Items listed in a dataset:
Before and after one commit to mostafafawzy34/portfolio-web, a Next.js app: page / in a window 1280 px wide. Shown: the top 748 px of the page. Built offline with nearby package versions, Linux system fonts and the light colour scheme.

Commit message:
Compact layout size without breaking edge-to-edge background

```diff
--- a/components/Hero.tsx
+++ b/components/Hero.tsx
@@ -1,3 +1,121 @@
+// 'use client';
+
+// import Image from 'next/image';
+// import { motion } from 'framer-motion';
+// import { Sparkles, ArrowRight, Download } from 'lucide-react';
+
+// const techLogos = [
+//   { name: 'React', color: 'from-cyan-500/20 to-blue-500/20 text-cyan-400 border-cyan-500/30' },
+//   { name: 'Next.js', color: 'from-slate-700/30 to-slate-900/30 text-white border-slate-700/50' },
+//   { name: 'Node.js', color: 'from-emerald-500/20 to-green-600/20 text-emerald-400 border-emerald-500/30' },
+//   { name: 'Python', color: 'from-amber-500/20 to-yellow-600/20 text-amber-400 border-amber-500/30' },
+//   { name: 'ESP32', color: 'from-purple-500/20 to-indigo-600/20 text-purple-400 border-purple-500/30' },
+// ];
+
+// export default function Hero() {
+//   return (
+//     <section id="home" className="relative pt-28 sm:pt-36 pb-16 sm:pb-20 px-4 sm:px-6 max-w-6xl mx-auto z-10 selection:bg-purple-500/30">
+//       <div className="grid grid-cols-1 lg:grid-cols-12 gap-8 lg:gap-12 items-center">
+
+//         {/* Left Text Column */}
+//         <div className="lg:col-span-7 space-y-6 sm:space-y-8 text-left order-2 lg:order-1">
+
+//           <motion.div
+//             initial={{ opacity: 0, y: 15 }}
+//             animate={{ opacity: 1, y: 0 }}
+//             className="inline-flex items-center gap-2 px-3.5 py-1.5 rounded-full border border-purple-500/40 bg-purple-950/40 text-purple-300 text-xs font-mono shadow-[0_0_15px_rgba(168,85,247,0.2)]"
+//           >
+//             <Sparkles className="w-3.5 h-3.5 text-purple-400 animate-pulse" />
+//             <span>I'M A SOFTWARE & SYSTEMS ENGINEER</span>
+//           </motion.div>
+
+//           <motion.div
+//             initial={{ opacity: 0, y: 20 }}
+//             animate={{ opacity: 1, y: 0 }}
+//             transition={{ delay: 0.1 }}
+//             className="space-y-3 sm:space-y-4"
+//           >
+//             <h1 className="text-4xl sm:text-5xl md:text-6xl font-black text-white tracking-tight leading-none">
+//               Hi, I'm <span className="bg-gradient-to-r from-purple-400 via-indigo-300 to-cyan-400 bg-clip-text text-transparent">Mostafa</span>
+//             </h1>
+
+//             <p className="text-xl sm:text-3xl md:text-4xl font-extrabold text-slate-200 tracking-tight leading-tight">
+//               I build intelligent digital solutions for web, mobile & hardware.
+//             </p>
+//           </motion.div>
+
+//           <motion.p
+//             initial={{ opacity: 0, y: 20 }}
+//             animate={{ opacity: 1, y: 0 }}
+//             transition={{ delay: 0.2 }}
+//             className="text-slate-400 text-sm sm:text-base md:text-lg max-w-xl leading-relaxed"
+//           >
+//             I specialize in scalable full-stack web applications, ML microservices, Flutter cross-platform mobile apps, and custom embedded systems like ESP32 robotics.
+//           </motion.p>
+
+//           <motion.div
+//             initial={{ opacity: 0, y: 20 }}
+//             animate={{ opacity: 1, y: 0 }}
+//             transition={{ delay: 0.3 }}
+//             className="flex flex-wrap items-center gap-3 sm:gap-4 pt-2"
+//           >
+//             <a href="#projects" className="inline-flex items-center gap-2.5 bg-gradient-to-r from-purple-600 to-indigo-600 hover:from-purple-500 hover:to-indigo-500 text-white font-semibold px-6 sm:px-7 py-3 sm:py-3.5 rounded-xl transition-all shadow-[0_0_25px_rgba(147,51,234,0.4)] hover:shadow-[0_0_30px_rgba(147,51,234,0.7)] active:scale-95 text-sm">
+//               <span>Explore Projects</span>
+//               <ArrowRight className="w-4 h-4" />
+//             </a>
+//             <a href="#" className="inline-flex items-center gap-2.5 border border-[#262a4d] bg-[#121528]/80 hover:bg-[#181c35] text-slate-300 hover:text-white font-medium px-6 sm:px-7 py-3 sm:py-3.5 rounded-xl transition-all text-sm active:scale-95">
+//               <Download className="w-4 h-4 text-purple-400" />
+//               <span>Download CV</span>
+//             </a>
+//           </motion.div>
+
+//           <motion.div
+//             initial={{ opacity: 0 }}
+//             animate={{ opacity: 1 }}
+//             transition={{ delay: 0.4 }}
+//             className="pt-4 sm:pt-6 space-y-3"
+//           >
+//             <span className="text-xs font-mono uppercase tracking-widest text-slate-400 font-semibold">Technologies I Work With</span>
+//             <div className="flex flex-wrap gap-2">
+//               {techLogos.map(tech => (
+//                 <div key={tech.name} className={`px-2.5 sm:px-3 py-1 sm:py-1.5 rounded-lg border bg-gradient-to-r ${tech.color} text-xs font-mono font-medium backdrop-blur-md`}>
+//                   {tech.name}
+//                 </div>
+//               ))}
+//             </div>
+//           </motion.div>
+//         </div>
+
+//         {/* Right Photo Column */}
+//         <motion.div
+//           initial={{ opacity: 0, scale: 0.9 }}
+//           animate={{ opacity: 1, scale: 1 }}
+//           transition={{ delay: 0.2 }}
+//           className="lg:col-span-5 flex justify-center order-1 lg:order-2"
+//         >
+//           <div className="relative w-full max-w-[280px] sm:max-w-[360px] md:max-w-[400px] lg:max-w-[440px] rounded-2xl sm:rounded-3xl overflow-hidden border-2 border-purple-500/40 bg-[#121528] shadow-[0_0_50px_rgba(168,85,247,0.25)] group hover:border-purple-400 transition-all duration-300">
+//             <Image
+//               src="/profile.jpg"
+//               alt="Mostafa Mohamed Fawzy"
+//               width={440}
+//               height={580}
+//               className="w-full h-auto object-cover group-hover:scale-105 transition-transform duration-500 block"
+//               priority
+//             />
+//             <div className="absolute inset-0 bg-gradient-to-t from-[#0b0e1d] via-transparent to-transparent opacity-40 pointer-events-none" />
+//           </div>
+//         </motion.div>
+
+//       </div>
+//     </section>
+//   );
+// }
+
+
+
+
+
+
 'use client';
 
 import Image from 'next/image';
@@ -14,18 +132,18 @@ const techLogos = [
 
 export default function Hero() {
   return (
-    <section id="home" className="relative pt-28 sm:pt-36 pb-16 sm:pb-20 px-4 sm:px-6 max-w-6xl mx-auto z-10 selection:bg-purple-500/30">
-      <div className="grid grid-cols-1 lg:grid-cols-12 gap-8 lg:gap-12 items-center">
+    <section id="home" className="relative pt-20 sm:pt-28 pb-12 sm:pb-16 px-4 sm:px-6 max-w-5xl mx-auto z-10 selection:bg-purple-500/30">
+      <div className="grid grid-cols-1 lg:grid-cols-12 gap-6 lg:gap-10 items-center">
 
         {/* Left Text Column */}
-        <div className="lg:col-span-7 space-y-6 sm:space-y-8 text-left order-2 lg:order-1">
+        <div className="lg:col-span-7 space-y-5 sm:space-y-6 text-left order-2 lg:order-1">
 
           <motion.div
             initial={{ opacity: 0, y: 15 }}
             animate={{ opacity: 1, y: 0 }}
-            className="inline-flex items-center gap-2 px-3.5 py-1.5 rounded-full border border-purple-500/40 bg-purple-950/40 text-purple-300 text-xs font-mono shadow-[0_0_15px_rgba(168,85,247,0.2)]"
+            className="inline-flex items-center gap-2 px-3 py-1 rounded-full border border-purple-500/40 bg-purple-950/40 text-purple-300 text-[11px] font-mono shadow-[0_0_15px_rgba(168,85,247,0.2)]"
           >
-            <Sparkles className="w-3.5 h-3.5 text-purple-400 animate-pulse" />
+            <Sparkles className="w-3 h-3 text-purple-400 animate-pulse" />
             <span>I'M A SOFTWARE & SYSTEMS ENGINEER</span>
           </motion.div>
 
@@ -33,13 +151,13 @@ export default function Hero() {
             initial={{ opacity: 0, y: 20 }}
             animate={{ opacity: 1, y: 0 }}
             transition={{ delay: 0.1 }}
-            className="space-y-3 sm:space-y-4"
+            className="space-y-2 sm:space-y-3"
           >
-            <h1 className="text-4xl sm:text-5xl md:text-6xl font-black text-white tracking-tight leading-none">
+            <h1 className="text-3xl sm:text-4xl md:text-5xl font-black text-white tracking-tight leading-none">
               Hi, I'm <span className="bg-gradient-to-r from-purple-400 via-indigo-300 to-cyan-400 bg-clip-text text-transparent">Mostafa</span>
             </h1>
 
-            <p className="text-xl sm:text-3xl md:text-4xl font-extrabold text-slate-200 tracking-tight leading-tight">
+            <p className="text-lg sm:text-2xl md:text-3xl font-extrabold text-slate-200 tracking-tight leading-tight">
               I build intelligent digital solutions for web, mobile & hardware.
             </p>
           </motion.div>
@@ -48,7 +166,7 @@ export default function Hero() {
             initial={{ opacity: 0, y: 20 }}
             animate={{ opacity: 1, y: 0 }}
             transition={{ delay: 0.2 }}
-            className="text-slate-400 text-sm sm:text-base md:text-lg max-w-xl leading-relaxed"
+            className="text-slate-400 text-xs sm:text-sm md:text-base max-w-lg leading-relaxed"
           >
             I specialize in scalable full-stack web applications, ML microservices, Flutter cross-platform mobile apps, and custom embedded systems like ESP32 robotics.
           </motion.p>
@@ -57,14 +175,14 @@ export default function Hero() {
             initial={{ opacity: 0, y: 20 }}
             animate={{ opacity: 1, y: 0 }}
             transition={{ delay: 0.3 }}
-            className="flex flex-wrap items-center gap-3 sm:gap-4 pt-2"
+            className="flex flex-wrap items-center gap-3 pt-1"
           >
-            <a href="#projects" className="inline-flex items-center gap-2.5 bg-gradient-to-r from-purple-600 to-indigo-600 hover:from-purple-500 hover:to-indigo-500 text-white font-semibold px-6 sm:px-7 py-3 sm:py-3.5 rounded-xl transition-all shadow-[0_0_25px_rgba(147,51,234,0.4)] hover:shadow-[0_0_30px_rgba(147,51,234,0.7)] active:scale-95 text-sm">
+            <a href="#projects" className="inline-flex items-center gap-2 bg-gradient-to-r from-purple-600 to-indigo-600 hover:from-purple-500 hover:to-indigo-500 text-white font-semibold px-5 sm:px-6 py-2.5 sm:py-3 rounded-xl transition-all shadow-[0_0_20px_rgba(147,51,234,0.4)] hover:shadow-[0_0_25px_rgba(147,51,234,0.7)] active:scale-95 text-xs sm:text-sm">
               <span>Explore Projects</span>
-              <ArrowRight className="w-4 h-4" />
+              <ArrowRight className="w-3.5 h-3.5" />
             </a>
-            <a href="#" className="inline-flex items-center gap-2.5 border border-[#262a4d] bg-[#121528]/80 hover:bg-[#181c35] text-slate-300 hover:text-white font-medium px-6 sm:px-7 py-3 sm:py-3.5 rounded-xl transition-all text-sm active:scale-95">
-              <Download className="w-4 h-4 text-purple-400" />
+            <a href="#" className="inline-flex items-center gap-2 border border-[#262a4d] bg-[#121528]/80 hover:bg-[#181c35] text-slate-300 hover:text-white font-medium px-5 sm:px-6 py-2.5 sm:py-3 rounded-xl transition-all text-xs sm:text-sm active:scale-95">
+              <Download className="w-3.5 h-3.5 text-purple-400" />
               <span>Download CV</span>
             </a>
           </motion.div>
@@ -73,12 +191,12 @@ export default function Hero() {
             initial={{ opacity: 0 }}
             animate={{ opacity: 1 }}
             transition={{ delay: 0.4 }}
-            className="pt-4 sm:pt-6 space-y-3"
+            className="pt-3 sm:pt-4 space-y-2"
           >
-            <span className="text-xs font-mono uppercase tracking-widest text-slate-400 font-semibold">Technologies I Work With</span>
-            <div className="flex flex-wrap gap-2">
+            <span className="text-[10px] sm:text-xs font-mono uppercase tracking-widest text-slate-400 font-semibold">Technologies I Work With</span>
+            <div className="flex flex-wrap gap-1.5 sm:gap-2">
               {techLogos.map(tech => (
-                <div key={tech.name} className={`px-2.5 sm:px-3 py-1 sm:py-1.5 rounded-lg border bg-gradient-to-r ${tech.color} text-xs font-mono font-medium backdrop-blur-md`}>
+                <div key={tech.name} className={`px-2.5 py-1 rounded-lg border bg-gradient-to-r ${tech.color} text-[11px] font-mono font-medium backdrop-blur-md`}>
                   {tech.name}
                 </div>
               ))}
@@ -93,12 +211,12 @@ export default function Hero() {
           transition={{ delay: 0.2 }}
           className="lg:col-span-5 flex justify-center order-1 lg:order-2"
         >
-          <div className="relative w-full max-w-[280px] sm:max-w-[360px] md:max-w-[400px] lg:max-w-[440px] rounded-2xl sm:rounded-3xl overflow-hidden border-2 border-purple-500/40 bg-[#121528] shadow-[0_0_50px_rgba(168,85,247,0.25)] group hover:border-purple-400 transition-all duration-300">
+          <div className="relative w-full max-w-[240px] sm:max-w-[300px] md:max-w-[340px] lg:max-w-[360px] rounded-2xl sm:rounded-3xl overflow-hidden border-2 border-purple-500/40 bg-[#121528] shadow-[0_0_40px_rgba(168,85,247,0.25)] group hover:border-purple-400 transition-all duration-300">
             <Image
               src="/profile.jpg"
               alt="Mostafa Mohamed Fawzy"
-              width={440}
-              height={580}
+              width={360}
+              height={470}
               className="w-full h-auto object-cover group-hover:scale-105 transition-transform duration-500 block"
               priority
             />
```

WHAT IS EXPECTED.
Go through the records line by line and give the number of lines with the string "export" in them, stating nothing else.

SOLUTION.
7